By: Jack Underwood, CEO and co-founder of Circuit
Working out your audience is one of the first and most important things you do when setting up any business. Whether you’re selling business-to-business (B2B) or direct-to-consumer (DtC) will determine your business model, marketing, tools, growth strategy and the competitors against which you’re positioning yourself. It’s a key decision that’s fundamental to your business. Changing tack further down the line is no mean feat, taking careful thought and planning.
But it is still possible.
Recent events have proved this: Coronavirus and the huge change it made to consumer behaviour have forced many businesses to switch from their historic business models to survive.
So, how have businesses successfully navigated the transition from B2B to DtC, and what do others need to remember if they want to follow suit?
Choosing the right tools
A new business model needs new tools to back it up. The software and systems used to support B2B trading often won’t address a company’s evolved DtC needs. This shortfall can lead to inefficiency, customer frustration and lost sales. If your business wants to start courting consumers they must make sure they have the right tools for the job.
A perfect illustration of this is Company Bakery, an Edinburgh-based bakery who traditionally worked on a wholesale model and delivered fresh bread to the city’s top restaurants and cafes.
However, when the pandemic hit, their trade customers closed, and the team knew they had to expand their business model to survive. Realizing there was a growing demand during lockdown for bread delivered straight to people’s doors, they began offering their loaves directly to consumers. It was a savvy move – the orders flooded in.
But this switch also brought new challenges. When they were serving wholesale customers, Company Bakery only needed to make a set number of deliveries a day, and their team of three drivers could easily manage orders. But pivoting to DtC saw them needing to make 4,000 deliveries a month – around 140 a day: Way beyond the capacity of three drivers on the original system they were using.
The bakery started using Circuit’s route planner to address this, plan their routes more quickly, save drivers time, and simplify the process to get customers their orders as soon as possible. This decision paid off – even now that shops and restaurants have reopened and wholesale is back up and running. Company Bakery has not stopped home delivery, which now represents 10% of their business.

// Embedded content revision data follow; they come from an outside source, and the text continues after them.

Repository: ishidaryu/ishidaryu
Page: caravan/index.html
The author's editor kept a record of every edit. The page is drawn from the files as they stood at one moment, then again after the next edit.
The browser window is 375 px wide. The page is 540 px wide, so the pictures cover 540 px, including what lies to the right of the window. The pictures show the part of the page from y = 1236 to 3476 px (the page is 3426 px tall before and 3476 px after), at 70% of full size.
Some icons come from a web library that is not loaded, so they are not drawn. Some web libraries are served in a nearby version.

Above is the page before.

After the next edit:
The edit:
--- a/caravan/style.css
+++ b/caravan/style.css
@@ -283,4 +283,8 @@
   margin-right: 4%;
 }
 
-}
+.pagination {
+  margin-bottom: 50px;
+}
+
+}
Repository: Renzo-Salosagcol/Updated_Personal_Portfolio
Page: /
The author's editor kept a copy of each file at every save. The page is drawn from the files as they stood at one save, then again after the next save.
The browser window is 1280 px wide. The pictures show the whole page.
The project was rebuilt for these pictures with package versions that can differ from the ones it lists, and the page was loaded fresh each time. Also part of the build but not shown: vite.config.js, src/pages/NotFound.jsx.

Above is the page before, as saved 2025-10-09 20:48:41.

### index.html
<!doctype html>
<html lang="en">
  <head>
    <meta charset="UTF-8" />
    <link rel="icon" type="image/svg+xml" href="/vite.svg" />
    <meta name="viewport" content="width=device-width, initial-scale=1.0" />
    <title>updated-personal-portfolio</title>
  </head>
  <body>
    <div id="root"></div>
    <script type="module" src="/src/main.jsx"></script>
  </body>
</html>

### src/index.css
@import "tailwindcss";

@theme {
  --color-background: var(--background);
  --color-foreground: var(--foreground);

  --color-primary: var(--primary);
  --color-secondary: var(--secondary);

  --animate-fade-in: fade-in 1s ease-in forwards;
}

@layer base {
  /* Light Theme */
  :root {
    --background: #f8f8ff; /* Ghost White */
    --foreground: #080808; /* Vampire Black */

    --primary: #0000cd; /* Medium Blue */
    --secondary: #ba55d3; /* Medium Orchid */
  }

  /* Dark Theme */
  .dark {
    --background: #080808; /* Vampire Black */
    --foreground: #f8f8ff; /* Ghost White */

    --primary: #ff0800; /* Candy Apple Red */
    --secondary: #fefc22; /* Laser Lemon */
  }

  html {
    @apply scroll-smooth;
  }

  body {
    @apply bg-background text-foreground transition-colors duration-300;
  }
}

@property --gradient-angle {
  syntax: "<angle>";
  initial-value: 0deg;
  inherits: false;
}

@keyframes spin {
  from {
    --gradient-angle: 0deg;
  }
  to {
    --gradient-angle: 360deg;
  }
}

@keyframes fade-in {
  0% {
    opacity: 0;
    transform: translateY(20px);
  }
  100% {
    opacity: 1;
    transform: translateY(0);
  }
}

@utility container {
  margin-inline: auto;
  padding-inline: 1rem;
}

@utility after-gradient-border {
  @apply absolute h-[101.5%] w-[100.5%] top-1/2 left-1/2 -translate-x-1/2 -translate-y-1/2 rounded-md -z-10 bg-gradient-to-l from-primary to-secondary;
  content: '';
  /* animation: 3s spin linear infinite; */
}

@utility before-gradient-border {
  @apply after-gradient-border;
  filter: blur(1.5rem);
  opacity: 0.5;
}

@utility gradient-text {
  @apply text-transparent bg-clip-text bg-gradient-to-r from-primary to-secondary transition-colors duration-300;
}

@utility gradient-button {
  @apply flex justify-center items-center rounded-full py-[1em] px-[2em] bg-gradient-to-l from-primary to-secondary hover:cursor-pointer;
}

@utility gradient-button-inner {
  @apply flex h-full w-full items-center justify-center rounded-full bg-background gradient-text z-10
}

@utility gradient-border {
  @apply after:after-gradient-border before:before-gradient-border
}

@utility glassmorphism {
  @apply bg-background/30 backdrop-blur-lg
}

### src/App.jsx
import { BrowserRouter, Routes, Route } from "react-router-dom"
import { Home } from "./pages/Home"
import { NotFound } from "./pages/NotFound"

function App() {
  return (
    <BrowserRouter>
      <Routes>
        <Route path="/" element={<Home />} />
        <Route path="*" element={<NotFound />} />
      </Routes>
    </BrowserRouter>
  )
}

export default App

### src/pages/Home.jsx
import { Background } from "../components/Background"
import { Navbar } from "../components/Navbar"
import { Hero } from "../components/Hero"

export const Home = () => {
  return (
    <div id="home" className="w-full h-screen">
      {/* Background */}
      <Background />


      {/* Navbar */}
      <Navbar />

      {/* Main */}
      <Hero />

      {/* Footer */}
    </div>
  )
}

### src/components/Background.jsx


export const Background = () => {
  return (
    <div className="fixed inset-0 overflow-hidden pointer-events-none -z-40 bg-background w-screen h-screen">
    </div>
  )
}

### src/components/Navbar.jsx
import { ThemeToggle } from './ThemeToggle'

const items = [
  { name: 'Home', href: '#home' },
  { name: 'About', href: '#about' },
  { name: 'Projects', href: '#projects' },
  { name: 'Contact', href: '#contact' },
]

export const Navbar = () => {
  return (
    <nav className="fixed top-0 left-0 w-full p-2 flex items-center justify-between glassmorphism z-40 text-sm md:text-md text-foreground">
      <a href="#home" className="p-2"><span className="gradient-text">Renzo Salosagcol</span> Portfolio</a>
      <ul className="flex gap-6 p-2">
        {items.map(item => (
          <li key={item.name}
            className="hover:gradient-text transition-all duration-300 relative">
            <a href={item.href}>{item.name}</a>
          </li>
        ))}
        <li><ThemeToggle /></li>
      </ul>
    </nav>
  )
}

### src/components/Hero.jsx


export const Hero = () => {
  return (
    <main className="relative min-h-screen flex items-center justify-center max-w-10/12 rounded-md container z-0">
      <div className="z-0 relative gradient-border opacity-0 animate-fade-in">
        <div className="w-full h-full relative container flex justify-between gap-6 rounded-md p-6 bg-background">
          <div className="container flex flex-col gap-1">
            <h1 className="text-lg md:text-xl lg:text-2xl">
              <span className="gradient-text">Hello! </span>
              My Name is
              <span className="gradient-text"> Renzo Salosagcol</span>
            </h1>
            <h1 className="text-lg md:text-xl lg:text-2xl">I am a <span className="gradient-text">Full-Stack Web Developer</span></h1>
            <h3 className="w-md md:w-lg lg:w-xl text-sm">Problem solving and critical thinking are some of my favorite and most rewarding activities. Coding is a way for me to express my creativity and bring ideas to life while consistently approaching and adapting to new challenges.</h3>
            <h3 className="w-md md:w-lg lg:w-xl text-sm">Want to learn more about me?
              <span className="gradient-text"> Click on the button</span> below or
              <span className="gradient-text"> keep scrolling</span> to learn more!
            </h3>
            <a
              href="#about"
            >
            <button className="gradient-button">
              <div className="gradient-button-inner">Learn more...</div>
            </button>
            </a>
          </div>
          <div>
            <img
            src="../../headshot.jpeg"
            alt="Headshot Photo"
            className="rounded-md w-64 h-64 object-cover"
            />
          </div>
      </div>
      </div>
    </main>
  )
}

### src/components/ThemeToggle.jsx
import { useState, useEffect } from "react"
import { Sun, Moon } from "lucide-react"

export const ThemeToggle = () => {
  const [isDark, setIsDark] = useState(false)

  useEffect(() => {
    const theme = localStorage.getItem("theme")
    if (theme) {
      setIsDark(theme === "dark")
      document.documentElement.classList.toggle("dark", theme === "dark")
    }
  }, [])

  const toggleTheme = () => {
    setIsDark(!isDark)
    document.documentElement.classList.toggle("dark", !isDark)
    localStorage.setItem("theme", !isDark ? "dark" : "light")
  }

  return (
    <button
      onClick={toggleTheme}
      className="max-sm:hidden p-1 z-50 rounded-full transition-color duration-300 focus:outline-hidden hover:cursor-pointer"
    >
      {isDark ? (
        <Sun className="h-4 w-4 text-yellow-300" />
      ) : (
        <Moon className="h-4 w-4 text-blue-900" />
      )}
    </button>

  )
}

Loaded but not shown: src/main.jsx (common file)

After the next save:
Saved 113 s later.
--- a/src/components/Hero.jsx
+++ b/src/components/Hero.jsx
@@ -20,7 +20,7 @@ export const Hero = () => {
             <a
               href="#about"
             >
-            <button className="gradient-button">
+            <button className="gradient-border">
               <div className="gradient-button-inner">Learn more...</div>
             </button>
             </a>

Changing communication style
Expanding or switching to DtC will also need a review of communication style. A basic website may do the job for B2B customers, but it won’t cut it with consumers. Who are likely to equate the quality of your communications and visual identity with the quality of your product. It’s also essential to assess your business’s current brand tone of voice – is it appealing to your targeted consumer demographic, or does it need adjusting to align with their needs and priorities? A marketing review may also involve investment in a new or upgraded website, to strengthen brand identity and credibility and add consumer-focused features.
In addition to brand and visual identity, if you’re pivoting to DtC, you need to consider which communications channels you’re using. It’s crucial to establish a presence in the spaces consumers are already inhabiting for their personal needs – such as social media platforms like Instagram. Using these channels is a simple and effective way to gain consumer interest, increase word-of-mouth marketing and build a community around your product or service.
Assessing and investing time and money in communications may seem unnecessary or a secondary concern. But your DtC switch won’t be successful if you’re not thinking about how consumers perceive your brand or speaking to them in their language.
Being aware of sales cycle changes
It’s also crucial to be aware of the DtC impact on your sales cycle and cash flow. You may be dealing with smaller orders and a more significant seasonality than in B2B. Your business needs to prepare for this. This doesn’t have to be a problem, but you should make sure, as far as possible, that you have a strategy and reserves to cope with increased fluctuations.
You must consider a different approach to sales. B2B selling will typically involve fewer sales for higher amounts, and time is invested in nurturing long-term leads. In contrast, DtC gives businesses access to more potential customers for lower orders and lower conversion rates. Again, companies must make sure they have the infrastructure to support this change and that their sales and marketing can address this shift to high volume, low conversion.
Identifying new competitors
Finally, moving into a new space will bring your business into contact with new competitors who already serve consumers with the products or services you offer. This doesn’t mean there isn’t room for your business. But you need to be aware of what others are doing and what strategies they are using to work out your unique selling point. What sets you apart, and why should consumers shift their loyalty to you?
Looking at competitors can help gain inspiration for your own business. But exactly copying their decisions won’t allow you to move past them. Plus, simply existing for longer in one space doesn’t automatically mean another business’s ideas are better. A fresh perspective, informed by a B2B background, could be just the thing that puts you ahead.
Pivoting from B2B to DtC brings with it many considerations. It would be best if you prepared for the investment of time and money needed to make this move. But the payoff can be significant. When consumer behaviour, needs and expectations are rapidly changing, the retail landscape is in flux, and technology is evolving, switching to DtC may be just what your B2B business needs.